Reviewing the architecture and suggesting improvements was also requested. However, how are such pertinent items known such as a) the criticality of the devices being reviewed, b) what level of security (SL) are we trying to accomplish c) the vulnerabilities inherent in the devices and d) the current mitigation steps in place, and e) what has the company already done.
After a number of conversations, it became apparent that the company simply wanted an answer, but that answer would be devoid of context and supporting data. There was more to be done, now the question was, would the customer be open to expanding their view: a potential slippery slope.
The initial meeting with the customer was the usual mix of listening to what they already had accomplished, what they were trying to accomplish, what they needed, and what they did not. exida learned a lesson a number of years ago that while the customer may not always like, accept, or appreciate a “tough love” approach, in the long run it is almost always for the best. exida therefore responded with a modified plan. First thing presented was the Cybersecurity Lifecycle from ISA/IEC 62443 and the integrated Cybersecurity/PSM lifecycle from the new TR-84.09.01 working group, and how those would apply directly to what the customer is trying to accomplish. They are actually starting in Brownfield mode but with a lot of information gaps to the point where it almost resembles Greenfield. Using the lifecycle as a reference, it was determined that the best course of action would be to give the customer the deliverables they wanted, but would also include performing necessary Risk and Vulnerability assessments, providing guidance on the inventory collection, providing samples of data flow, and Zone and Conduit documents, etc. This information would be used in a linear fashion, each step feeding the next until a complete picture was finally revealed. Asset inventories would identify the devices and where in the process they are used, their criticality, and other information about the devices. That would feed a High Level Cybersecurity Risk Assessment which would identify the assets by critical process area. A Cybersecurity Vulnerability Assessment would then identify the potential exposure to exploitation across the PCN system, and finally all these feeding the Detailed Cybersecurity Risk Assessment which would identify the devices, the criticality, the Vulnerabilities which could be exploited, the consequence, therefore the Risk, the current mitigation steps and resultant Security Level, The Security Level Target, the additional steps recommended, and finally the Security Level to be achieved. Also assessment and investigations that would yield the foundation material. Further assessments would refine it and categorize it. When the information originally asked for was reviewed, the customer would also be able to see what the path was to gain the information and how important it was to the operation of the process under scrutiny. Critical components and the vulnerabilities that were exhibited could be identified. Also, how they could be exploited and what was the consequence, and therefore risk. Additionally, there was discussion as to what counter measures could be employed to mitigate that risk to an ISA/IEC 62443 Security Level they deemed acceptable.
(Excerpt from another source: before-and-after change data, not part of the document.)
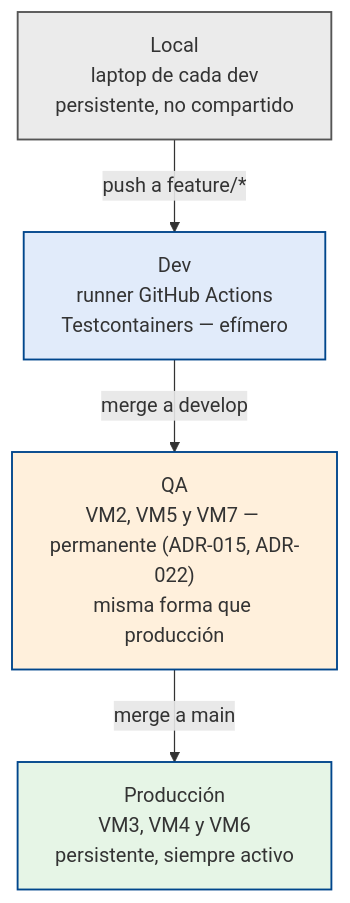
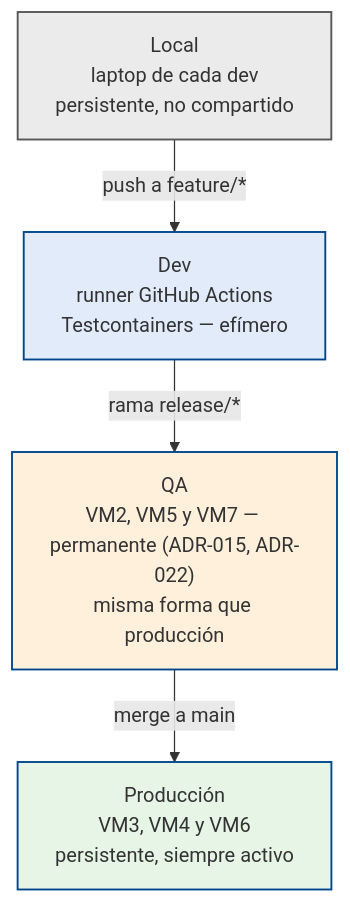
One commit to ARQUI-202630/quickpatch changed the sixth of 7 diagrams in docs/architecture/SDD.md. Above: the diagram before and after it, drawn with Mermaid. The commit also changed other lines of this file, not shown here.

````diff
--- a/docs/architecture/SDD.md
+++ b/docs/architecture/SDD.md
@@ -1317,16 +1322,16 @@
 ```mermaid
 flowchart TB
     L["Local<br/>laptop de cada dev<br/>persistente, no compartido"]
     D["Dev<br/>runner GitHub Actions<br/>Testcontainers — efímero"]
     Q["QA<br/>VM2, VM5 y VM7 — permanente (ADR-015, ADR-022)<br/>misma forma que producción"]
     P["Producción<br/>VM3, VM4 y VM6<br/>persistente, siempre activo"]
 
     L -->|"push a feature/*"| D
-    D -->|"merge a develop"| Q
+    D -->|"rama release/*"| Q
     Q -->|"merge a main"| P
 
     style L fill:#EBEBEB,stroke:#555555,stroke-width:1.5px
     style D fill:#E1EBFA,stroke:#00468C,stroke-width:1.5px
     style Q fill:#FFF0DC,stroke:#00468C,stroke-width:1.5px
     style P fill:#E6F5E6,stroke:#00468C,stroke-width:1.5px
 ```
````
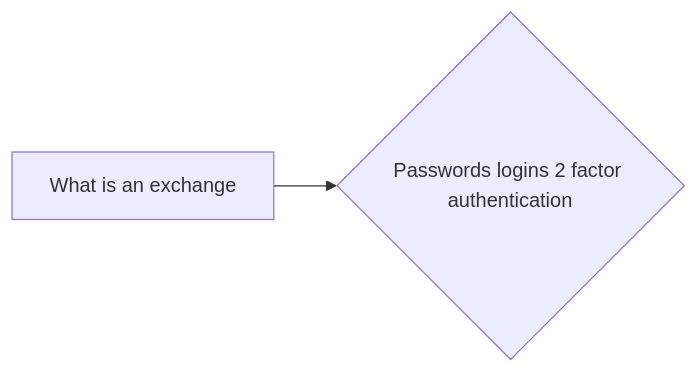
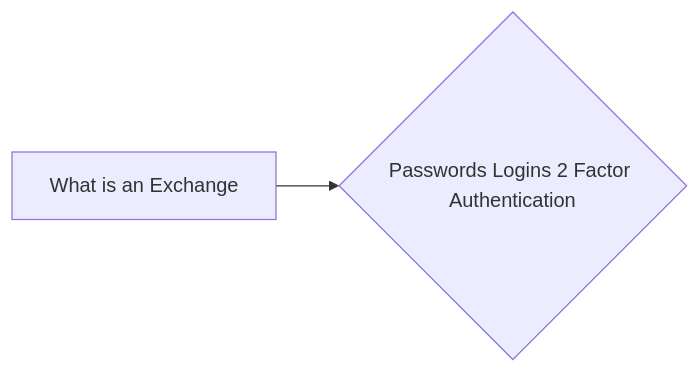
One commit to lpurdy01/crypto-knowledge-map changed the diagram in notes/Passwords_Logins_2_Factor_Authentication.md. Above: the diagram before and after it, drawn with Mermaid. The commit also changed 50 other files, not shown here.

````diff
--- a/notes/Passwords_Logins_2_Factor_Authentication.md
+++ b/notes/Passwords_Logins_2_Factor_Authentication.md
@@ -6,4 +6,4 @@
 ```mermaid
 graph LR
-1["What is an exchange"]-->0{"Passwords logins 2 factor authentication"}
+1["What is an Exchange"]-->0{"Passwords Logins 2 Factor Authentication"}
 ```
````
The company was very open to the expanded discussion and very easy to work with, listening to the proposal, countering with some additions they felt they needed, deciding not to pursue some in which they did not see the value, and ultimately were provided with multiple reference documents that gave them a complete picture, not just an answer.
The Cybersecurity lifecycles from both ISA/IEC 62443 and TR-84-09.01 gave a template and foundation from which to plot a path. The goal of this exercise was to develop a cybersecurity model at one facility which can then be duplicated at other facilities. exida not only came on site to perform the assessments but also provided the training necessary to allow the processes to move forward.
This approach is not always the best way, and not always accepted by the customer. However this customer saw the benefit of the expanded engagement, was very knowledgeable on the standards and expectation, and was very open to the possibility of getting as much from this exercise as possible. They saw the value in letting a company that was an expert in cybersecurity evaluate their systems. They provided invaluable insight and guidance on their specific installation as no one knew it better than they did. In the end the collaborative effort yielded a valuable and substantiated set of reports.